Compass

The earliest-known compass dates from China, during the Han Dynasty (2nd century BC - 2nd century AD). This early compass was made from lodestone, a naturally-magnetic variety of magnetite ore. A spoon-shaped piece of lodestone was placed upon a bronze disk, and the lodestone always pointed north. This early compass was not used for navigation at first; it was used for divination (like Feng Shui), to determine fortuitous placement of buildings, etc.

Cardinal Points
North, South, East and West are known as the Cardinal Points.

Collateral Points
North-East, North-West, South-East and South-West are known as the Collateral Points.
Historical Notes
271 Chinese mathematicians invented the magnetic compass.
1086 The domesday Book was written. Shen Kua, a Chinese scientist, writes his Dream Pool Essays,in these he outlines the principles of erosion, sedimentation and uplift which are still used in earth science today. He also makes the first known reference to the use of a magnetic compass for navigation.
1199 Alexander Neckam from St Albans writes De naturis rerum ("On natural things") and makes the first known Western reference to the magnetic compass.
1269 Maricourt used compass to discover that a magnet is encircled by lines which terminate on two poles.
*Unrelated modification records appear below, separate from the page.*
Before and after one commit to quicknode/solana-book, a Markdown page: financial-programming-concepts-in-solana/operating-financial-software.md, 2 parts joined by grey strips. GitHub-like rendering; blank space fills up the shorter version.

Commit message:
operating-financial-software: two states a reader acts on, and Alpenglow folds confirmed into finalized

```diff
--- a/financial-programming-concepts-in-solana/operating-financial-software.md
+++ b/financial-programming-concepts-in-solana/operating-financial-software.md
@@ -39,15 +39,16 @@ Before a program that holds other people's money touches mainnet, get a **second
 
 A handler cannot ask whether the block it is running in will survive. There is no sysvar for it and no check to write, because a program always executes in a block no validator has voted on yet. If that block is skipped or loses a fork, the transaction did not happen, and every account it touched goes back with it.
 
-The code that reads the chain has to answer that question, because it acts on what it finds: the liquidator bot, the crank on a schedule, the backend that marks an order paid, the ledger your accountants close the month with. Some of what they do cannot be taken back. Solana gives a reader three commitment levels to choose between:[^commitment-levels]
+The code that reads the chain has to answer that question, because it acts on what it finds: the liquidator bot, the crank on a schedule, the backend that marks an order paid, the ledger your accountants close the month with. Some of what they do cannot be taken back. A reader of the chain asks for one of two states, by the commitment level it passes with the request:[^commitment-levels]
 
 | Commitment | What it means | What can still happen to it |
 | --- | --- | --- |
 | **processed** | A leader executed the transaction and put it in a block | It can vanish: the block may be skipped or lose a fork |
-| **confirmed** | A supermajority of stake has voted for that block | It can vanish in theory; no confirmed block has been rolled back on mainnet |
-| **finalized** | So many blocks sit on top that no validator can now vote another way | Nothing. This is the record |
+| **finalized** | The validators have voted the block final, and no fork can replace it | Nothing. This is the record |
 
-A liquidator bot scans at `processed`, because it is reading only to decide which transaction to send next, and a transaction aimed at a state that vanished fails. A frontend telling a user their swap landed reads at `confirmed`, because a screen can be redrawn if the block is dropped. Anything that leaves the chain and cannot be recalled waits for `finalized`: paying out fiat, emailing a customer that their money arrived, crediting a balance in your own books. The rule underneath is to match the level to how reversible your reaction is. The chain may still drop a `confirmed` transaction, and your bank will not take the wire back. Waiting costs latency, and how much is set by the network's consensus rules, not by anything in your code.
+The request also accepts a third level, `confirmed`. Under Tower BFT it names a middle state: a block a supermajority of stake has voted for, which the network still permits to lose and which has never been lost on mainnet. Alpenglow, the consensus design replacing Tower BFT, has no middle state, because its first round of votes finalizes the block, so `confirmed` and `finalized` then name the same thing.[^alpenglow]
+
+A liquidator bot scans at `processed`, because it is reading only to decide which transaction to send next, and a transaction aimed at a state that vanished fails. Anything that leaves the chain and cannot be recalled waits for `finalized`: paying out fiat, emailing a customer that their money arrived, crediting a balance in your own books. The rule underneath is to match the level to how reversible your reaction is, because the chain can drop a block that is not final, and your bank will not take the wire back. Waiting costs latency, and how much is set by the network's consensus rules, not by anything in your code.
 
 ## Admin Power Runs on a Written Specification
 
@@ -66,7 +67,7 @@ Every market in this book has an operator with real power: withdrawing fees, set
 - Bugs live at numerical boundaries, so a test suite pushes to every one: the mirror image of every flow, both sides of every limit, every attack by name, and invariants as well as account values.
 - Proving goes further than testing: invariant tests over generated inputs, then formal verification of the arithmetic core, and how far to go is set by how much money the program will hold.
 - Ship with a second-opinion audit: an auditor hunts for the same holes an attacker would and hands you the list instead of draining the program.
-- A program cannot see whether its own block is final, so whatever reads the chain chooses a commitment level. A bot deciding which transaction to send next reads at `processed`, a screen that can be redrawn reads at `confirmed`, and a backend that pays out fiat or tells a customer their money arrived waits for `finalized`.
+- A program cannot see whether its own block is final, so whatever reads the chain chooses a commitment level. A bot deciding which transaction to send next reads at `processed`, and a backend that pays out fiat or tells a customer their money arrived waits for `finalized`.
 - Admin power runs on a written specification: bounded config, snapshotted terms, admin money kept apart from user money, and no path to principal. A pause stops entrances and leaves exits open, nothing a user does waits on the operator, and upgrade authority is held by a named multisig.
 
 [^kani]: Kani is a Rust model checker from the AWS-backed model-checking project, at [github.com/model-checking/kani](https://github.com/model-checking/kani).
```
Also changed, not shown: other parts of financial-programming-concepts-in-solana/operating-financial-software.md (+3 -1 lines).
See also: Magnet.

Previous PageView links to and from this pageNext Page

Subjects: Physics